Researchers have analyzed the remains of an ichthyosaur so well-preserved that its soft-tissues retain some of their original pliability; the most comprehensive and in-depth examination of a soft-tissue fossil ever undertaken. Among other things, the study reveals that the soft parts have fossilized so quickly that both the original cells and their internal contents are preserved.
You can clearly see the body outline and remains of internal organs.

Even the different cellular layers within the skin are distinguished. They identified blubber underneath the skin, which has only been found in modern marine mammals and adult individuals of the leatherback sea turtle. The presence of blubber indicates that ichthyosaurs had metabolic rates that were higher than are those of typical reptiles living today.

Soft-tissue fossil (MH 432; Urweltmuseum Hauff, Holzmaden, Germany). Cells, cellular organelles and original biomolecules have been discovered in preserved soft parts of an approximately 180-million-year-old ichthyosaur (literally ‘fish-lizard’). Photographic (top) and diagrammatic (bottom) representation of the 85-cm-long fossil (which corresponds to roughly half of the original length of the animal). Courtesy of Johan Lindgren.

These data could help explain why ichthyosaurs had an almost global distribution, even in cold waters, and how they could dive to considerable depths, as well as grow as fast as they did.

The team also examined remains of the animal’s liver, which included part of the original biochemistry (e.g., eumelanin pigment and haemoglobin residues). The molecular and imaging analyses were performed in laboratories in Sweden, Germany, Japan and the USA.

The results also reveal the coloring of adult ichthyosaurs: the upper part of the body was dark, whereas the belly was light. This colouration acted either as camouflage or UV protection, or both. It may also have helped the animal to warm up faster in cold climates and/or after long and deep dives.

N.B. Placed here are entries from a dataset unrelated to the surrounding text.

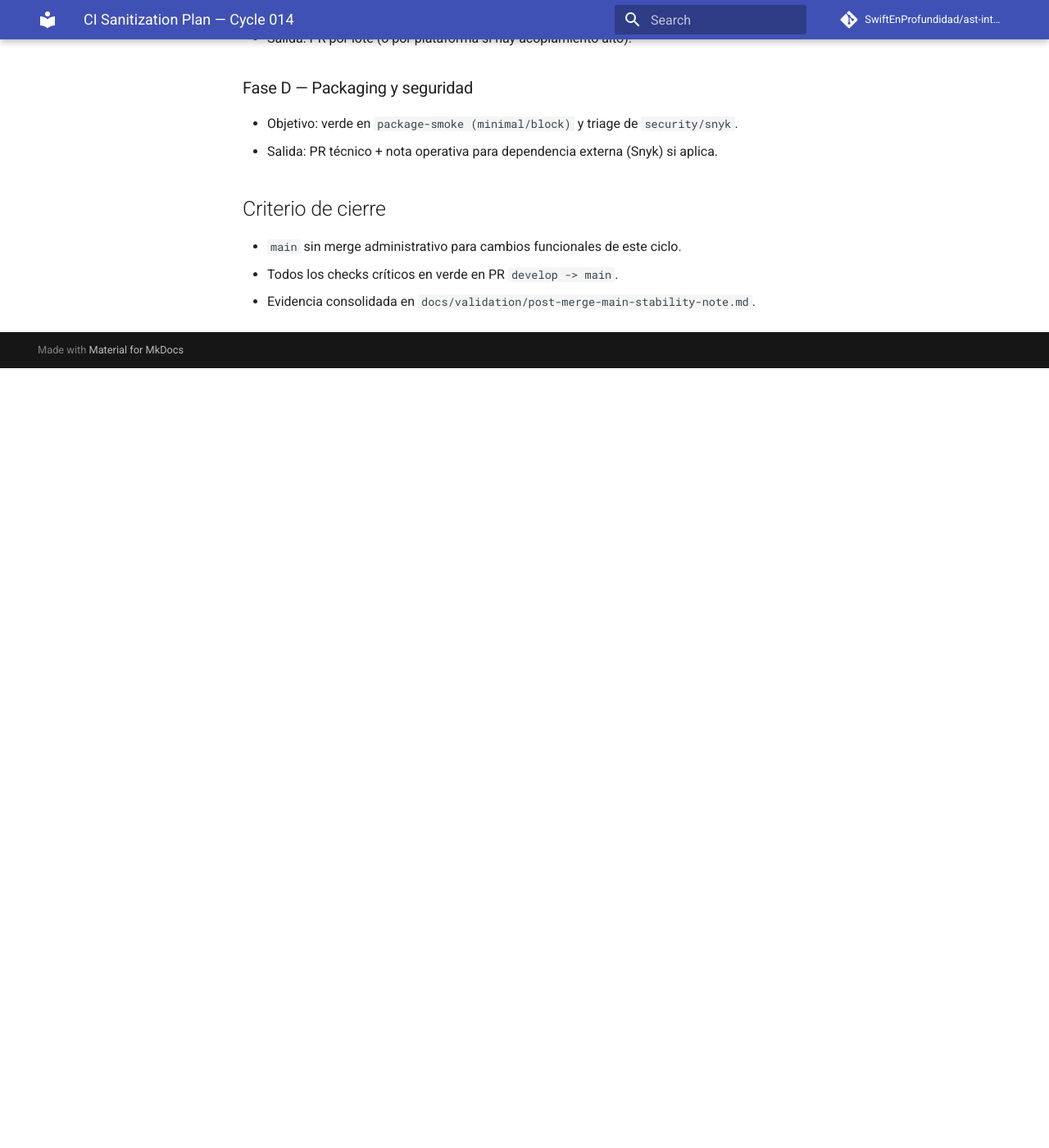
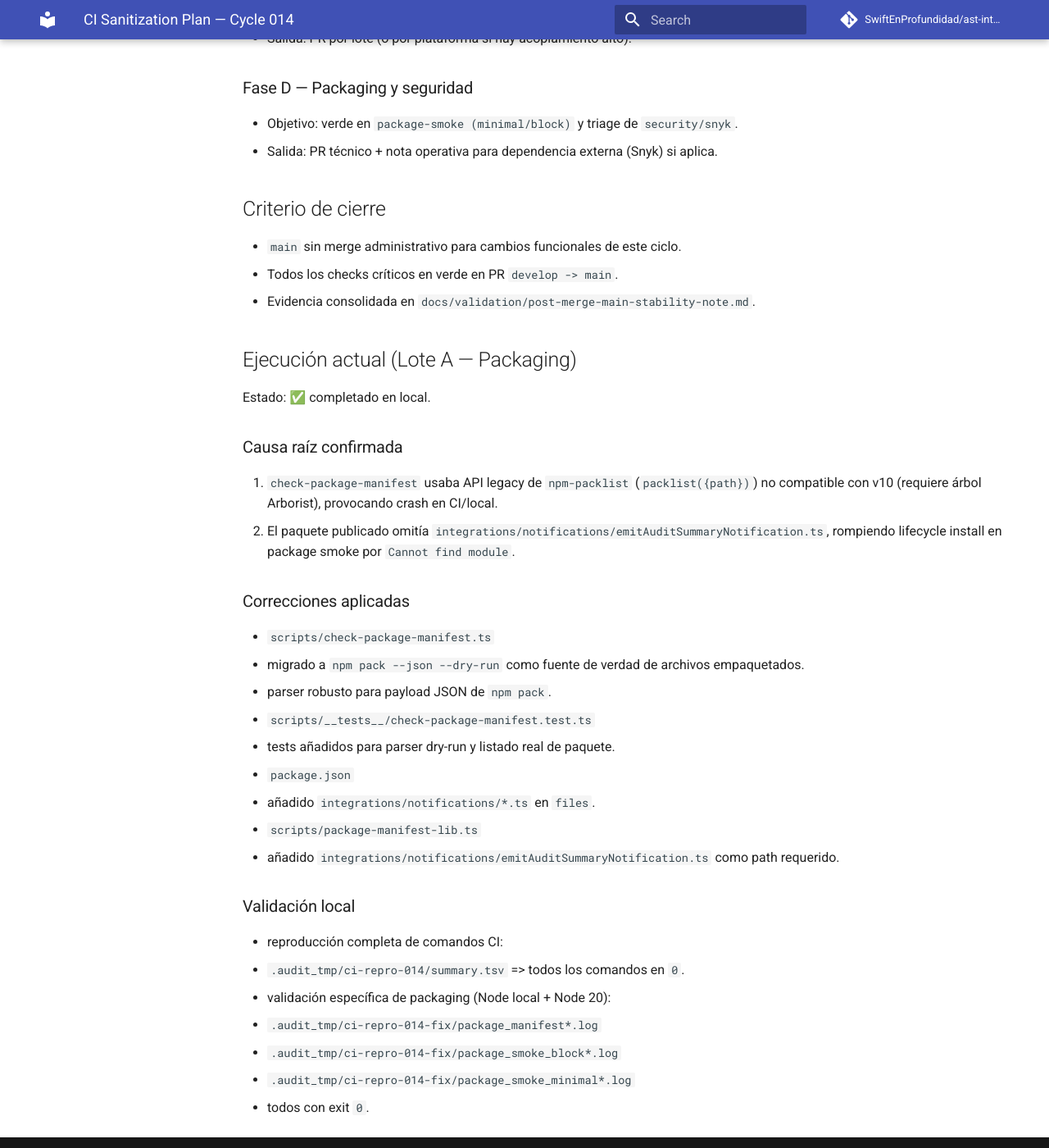
Before and after one commit to SwiftEnProfundidad/ast-intelligence-hooks, an MkDocs documentation site: the page built from docs/validation/ci-sanitization-plan-cycle-014.md, in a window 1280 px wide and 1400 px high, scrolled down 1492 px. Shown: the whole window at 82% size. Built offline with MkDocs 1.6.1 and Material for MkDocs 9.7.7, drawn with Linux system fonts in a browser that asks for light colours; comment, search, counter and statistics services are not loaded; before the commit the page ends 1941 px from its top, so only the background shows below that.

Commit message:
fix(ci): sanitize package manifest and smoke for cycle 014

```diff
--- a/docs/validation/ci-sanitization-plan-cycle-014.md
+++ b/docs/validation/ci-sanitization-plan-cycle-014.md
@@ -57,3 +57,34 @@ Workflows con fallo detectados:
 - `main` sin merge administrativo para cambios funcionales de este ciclo.
 - Todos los checks críticos en verde en PR `develop -> main`.
 - Evidencia consolidada en `docs/validation/post-merge-main-stability-note.md`.
+
+## Ejecución actual (Lote A — Packaging)
+
+Estado: ✅ completado en local.
+
+### Causa raíz confirmada
+
+1. `check-package-manifest` usaba API legacy de `npm-packlist` (`packlist({path})`) no compatible con v10 (requiere árbol Arborist), provocando crash en CI/local.
+2. El paquete publicado omitía `integrations/notifications/emitAuditSummaryNotification.ts`, rompiendo lifecycle install en package smoke por `Cannot find module`.
+
+### Correcciones aplicadas
+
+- `scripts/check-package-manifest.ts`
+  - migrado a `npm pack --json --dry-run` como fuente de verdad de archivos empaquetados.
+  - parser robusto para payload JSON de `npm pack`.
+- `scripts/__tests__/check-package-manifest.test.ts`
+  - tests añadidos para parser dry-run y listado real de paquete.
+- `package.json`
+  - añadido `integrations/notifications/*.ts` en `files`.
+- `scripts/package-manifest-lib.ts`
+  - añadido `integrations/notifications/emitAuditSummaryNotification.ts` como path requerido.
+
+### Validación local
+
+- reproducción completa de comandos CI:
+  - `.audit_tmp/ci-repro-014/summary.tsv` => todos los comandos en `0`.
+- validación específica de packaging (Node local + Node 20):
+  - `.audit_tmp/ci-repro-014-fix/package_manifest*.log`
+  - `.audit_tmp/ci-repro-014-fix/package_smoke_block*.log`
+  - `.audit_tmp/ci-repro-014-fix/package_smoke_minimal*.log`
+  - todos con exit `0`.
--- a/package.json
+++ b/package.json
@@ -191,6 +191,7 @@
     "integrations/lifecycle/*.json",
     "integrations/sdd/*.ts",
     "integrations/mcp/*.ts",
+    "integrations/notifications/*.ts",
     "integrations/platform/*.ts",
     "scripts/*.ts",
     "scripts/adapters/*.ts",
```
Also changed, not shown: docs/REFRACTOR_PROGRESS.md (+11 -3 lines), 3 other files.
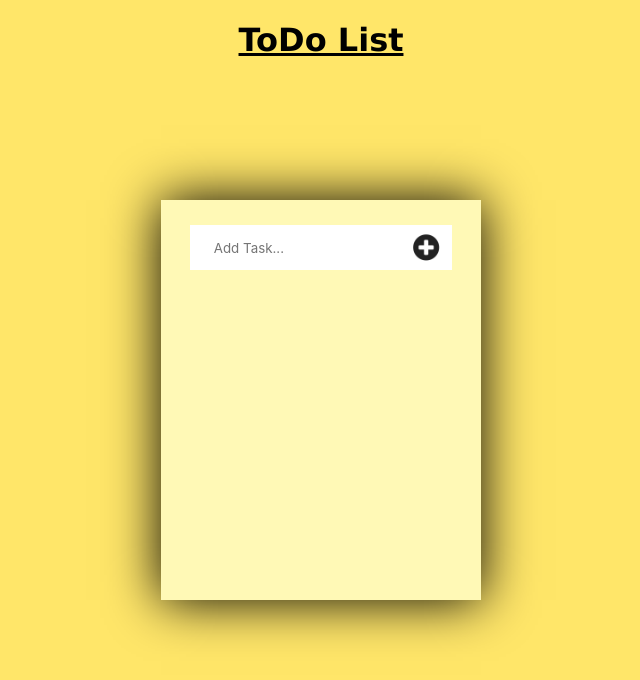
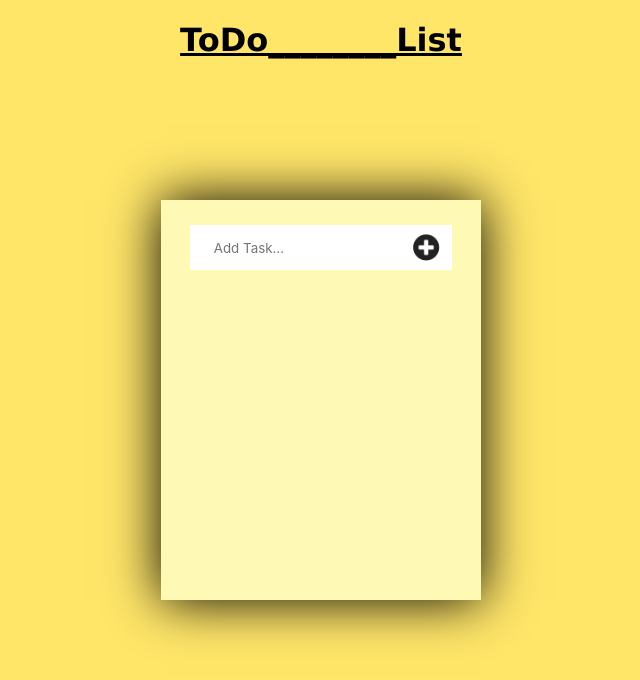
Before and after one commit to piyushgangwar/ToDo_List, a plain HTML site: page index.html in a window 1280 px wide. Shown: the whole page, without its empty margins (319-959 px from the left). Drawn offline with Linux system fonts and the light colour scheme.

Commit message:
underscore

```diff
--- a/index.html
+++ b/index.html
@@ -8,7 +8,7 @@
     <link rel="stylesheet" href="style.css" />
   </head>
   <body>
-    <h1>ToDo          List</h1>
+    <h1>ToDo________List</h1>
     <div class="mainbox">
       <input type="text" class="addnts" placeholder=" Add Task...">
       <button class="addBtn" onclick="addElement()">
```
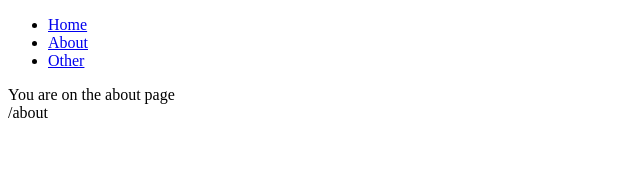
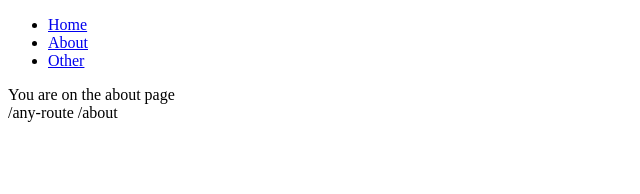
Before and after one commit to himadameen/Building-Using-a-Custom-Context-Provider-Component-React-Context-Limitations-...---In-Class---Ad, a React app: page /about in a window 1280 px wide. Shown: the top 194 px of the page, without its empty margins (0-640 px from the left). Built offline with nearby package versions, Linux system fonts and the light colour scheme.

Commit message:
my changes

```diff
--- a/src/components/About.js
+++ b/src/components/About.js
@@ -7,7 +7,7 @@ const About = () => {
   return (
       <>
         <div>You are on the about page</div>
-        <a data-testid="location-display">{location.pathname}</a>
+        <a data-testid="location-display">{"/any-route " + location.pathname}</a>
     </>
   )
 }
--- a/src/components/Home.js
+++ b/src/components/Home.js
@@ -8,7 +8,7 @@ const Home = () => {
   return (
     <>
     <div>You are home</div>
-    <a data-testid="location-display">{location.pathname}</a>
+    <a>{location.pathname}</a>
 
     </>
   )
```
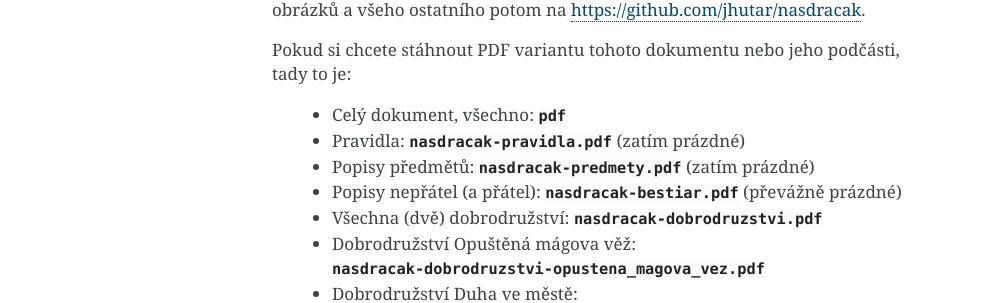
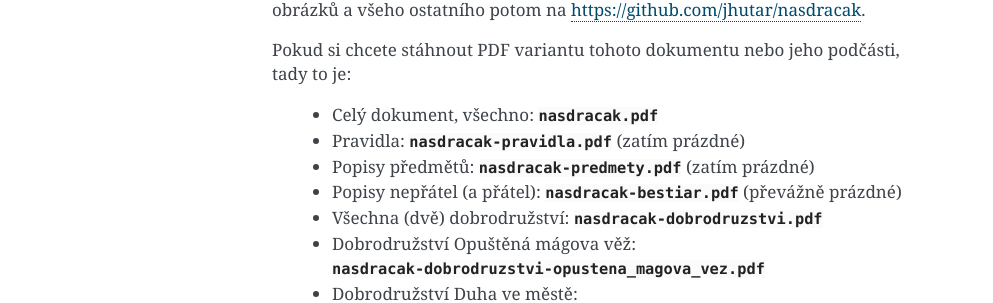
Before and after one commit to jhutar/nasdracak, a Sphinx documentation site: the page built from docs/source/index.rst, in a window 1280 px wide. Shown: the part 289-592 px from the top of the page, without its empty margins (148-1141 px from the left). Built offline with Sphinx 7.4.7, drawn with Linux system fonts in a browser that asks for light colours.

```diff
--- a/docs/source/index.rst
+++ b/docs/source/index.rst
@@ -7,7 +7,7 @@ Aktuální verzi tohoto textu najdete na https://jhutar.github.io/nasdracak/, zd
 
 Pokud si chcete stáhnout PDF variantu tohoto dokumentu nebo jeho podčásti, tady to je:
 
- * Celý dokument, všechno: :download:`pdf <_static/nasdracak.pdf>`
+ * Celý dokument, všechno: :download:`nasdracak.pdf <_static/nasdracak.pdf>`
  * Pravidla: :download:`nasdracak-pravidla.pdf <_static/nasdracak-pravidla.pdf>` (zatím prázdné)
  * Popisy předmětů: :download:`nasdracak-predmety.pdf <_static/nasdracak-predmety.pdf>` (zatím prázdné)
  * Popisy nepřátel (a přátel): :download:`nasdracak-bestiar.pdf <_static/nasdracak-bestiar.pdf>` (převážně prázdné)
```
Also changed, not shown: 1 other file.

Citation: Johan Lindgren, Peter Sjövall, Volker Thiel, Wenxia Zheng, Shosuke Ito, Kazumasa Wakamatsu, Rolf Hauff, Benjamin P. Kear, Anders Engdahl, Carl Alwmark, Mats E. Eriksson, Martin Jarenmark, Sven Sachs, Per E. Ahlberg, Federica Marone, Takeo Kuriyama, Ola Gustafsson, Per Malmberg, Aurélien Thomen, Irene Rodríguez-Meizoso, Per Uvdal, Makoto Ojika&Mary H. Schweitzer, 'Soft-tissue evidence for homeothermy and crypsis in a Jurassic ichthyosaur', Nature, DOI: 10.1038/s41586-018-0775-x